They also taught these mortal women secrets of sorcery, astronomy, cosmetics, and herbalism; and the women became pregnant by them, giving birth to immense giants, the Nephilim. So it was that magic, knowledge of the stars, moon, and planets, the sexual allure provided by cosmetics, and both the medical and hallucinogenic properties of plants became known to humanity; and numbers of semi-divine, half-breed giants walked the lands.
The profanation by the fallen angels of their divine arcane wisdom, which was ultimately harnessed to great evil by mankind, was so devastating that only a deluge, washing away humanity entirely from the face of the earth, could restore the equilibrium formerly existing between the immortal and mortal. Accordingly, God told Enoch to inform the fallen angels that He would show them no mercy, and would rid the world of their monstrous offspring. In response, they sent Enoch to Heaven to speak to God on their behalf, but to no avail. The fallen angels were duly imprisoned to await the Day of Judgement, and God sent the Great Flood to cleanse the world of sin, sparing only the righteous Noah and his family.

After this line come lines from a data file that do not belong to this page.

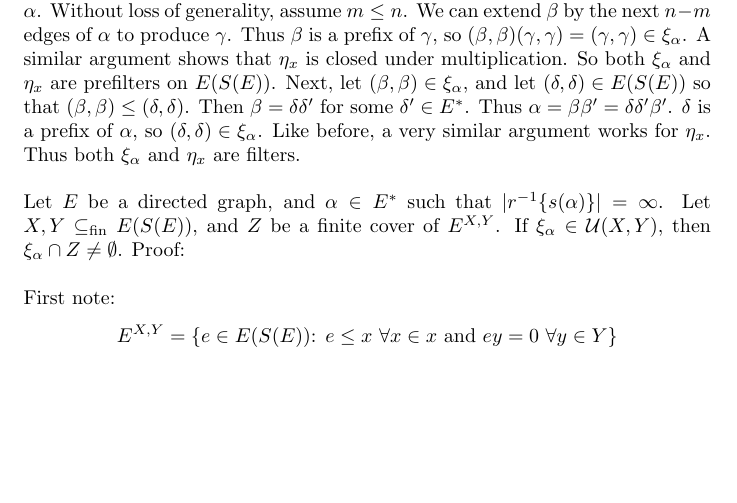
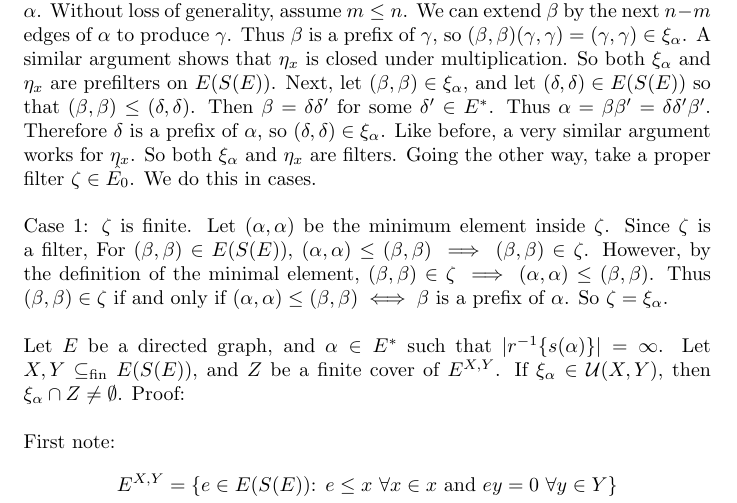
Before and after one commit to jason-dever/cstar, a LaTeX document (project.tex): part of the page before the commit and part of page 1 of 2 after it, cut so that both start at the same text, the shorter picture padded with empty space. Compiled offline with pdfLaTeX.

Commit message:
add case for finite filter

```diff
--- a/project.tex
+++ b/project.tex
@@ -19,9 +19,16 @@ $\beta$ is a prefix of $\gamma$, so $(\beta, \beta)(\gamma, \gamma) = (\gamma, \
 A similar argument shows that $\eta_x$ is closed under multiplication. So both $\xi_\alpha$ and $\eta_x$ are prefilters
 on $E(S(E))$. Next, let $(\beta, \beta) \in \xi_\alpha$, and let $(\delta, \delta) \in E(S(E))$ so that
 $(\beta, \beta) \leq (\delta, \delta)$. Then $\beta = \delta \delta'$ for some $\delta' \in E^*$.
-Thus $\alpha = \beta \beta' = \delta \delta' \beta'$. $\delta$ is a prefix of $\alpha$, so
-$(\delta, \delta) \in \xi_\alpha$. Like before, a very similar argument works for $\eta_x$. Thus both
-$\xi_\alpha$ and $\eta_x$ are filters.
+Thus $\alpha = \beta \beta' = \delta \delta' \beta'$. Therefore $\delta$ is a prefix of $\alpha$, so
+$(\delta, \delta) \in \xi_\alpha$. Like before, a very similar argument works for $\eta_x$. So both
+$\xi_\alpha$ and $\eta_x$ are filters. Going the other way, take a proper filter $\zeta \in \hat{E_0}$.
+We do this in cases.
+\\ \\
+Case 1: $\zeta$ is finite.
+Let $(\alpha, \alpha)$ be the minimum element inside $\zeta$. Since $\zeta$ is a filter,
+For $(\beta, \beta) \in E(S(E))$, $(\alpha, \alpha) \leq (\beta, \beta) \implies (\beta, \beta) \in \zeta$.
+However, by the definition of the minimal element, $(\beta, \beta) \in \zeta \implies (\alpha, \alpha) \leq (\beta, \beta)$.
+Thus $(\beta, \beta) \in \zeta$ if and only if $(\alpha, \alpha) \leq (\beta, \beta) \iff \beta$ is a prefix of $\alpha$. So $\zeta = \xi_\alpha$.
 \\ \\
 Let $E$ be a directed graph, and $\alpha \in E^*$ such that $|r^{-1}\{s(\alpha)\}| = \infty$.
 Let $X, Y \subseteq_{\text{fin}} E(S(E))$, and $Z$ be a finite cover of $E^{X, Y}$.
```
Also changed, not shown: project.pdf.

Inevitably, the Enochian documents were viewed with horror by the zealous early Christian Church fathers. Thus, once these manuscripts were lost (or deliberately hidden?), they and their successors were swift to sow doubt in the minds of future generations of scholars and worshippers as to whether such works had ever existed at all, thus facilitating their desire to deny any prospect of angelic fallibility. Indeed, so successful was their goal to eradicate the Enochian books from the minds of their acolytes that by the 4th Century AD, the scholar-monk St Jerome, author of the Vulgate, asserted that these works were truly apocryphal, never having existed in reality, only in rumour.
Notwithstanding this, sections of the Ethiopian Enoch were clearly alluded to in the Book of Jude (verses 14-15), possibly inspired a portion in the First Book of Peter (3: 19) too, and gained a whole new following after the rediscovery in 1773 by Bruce.
Like so much speculation arising from ancient documents, however, it is exceedingly unlikely that we shall ever uncover the truth concerning the Nephilim and the sons of God. Yet there are sufficient curiosities and anomalies associated with the Nephilim Passages to suggest that their words have indeed locked away a notable secret not deemed suitable by early religious figures to be made accessible to the masses. If only we could find the key...
Carl McCoy, from the gothic rock group Fields of the Nephilim
This Eclectarium blog post is excerpted and expanded from my book Mysteries of Planet Earth: An Encyclopedia of the Inexplicable (Carlton Books: London, 1999).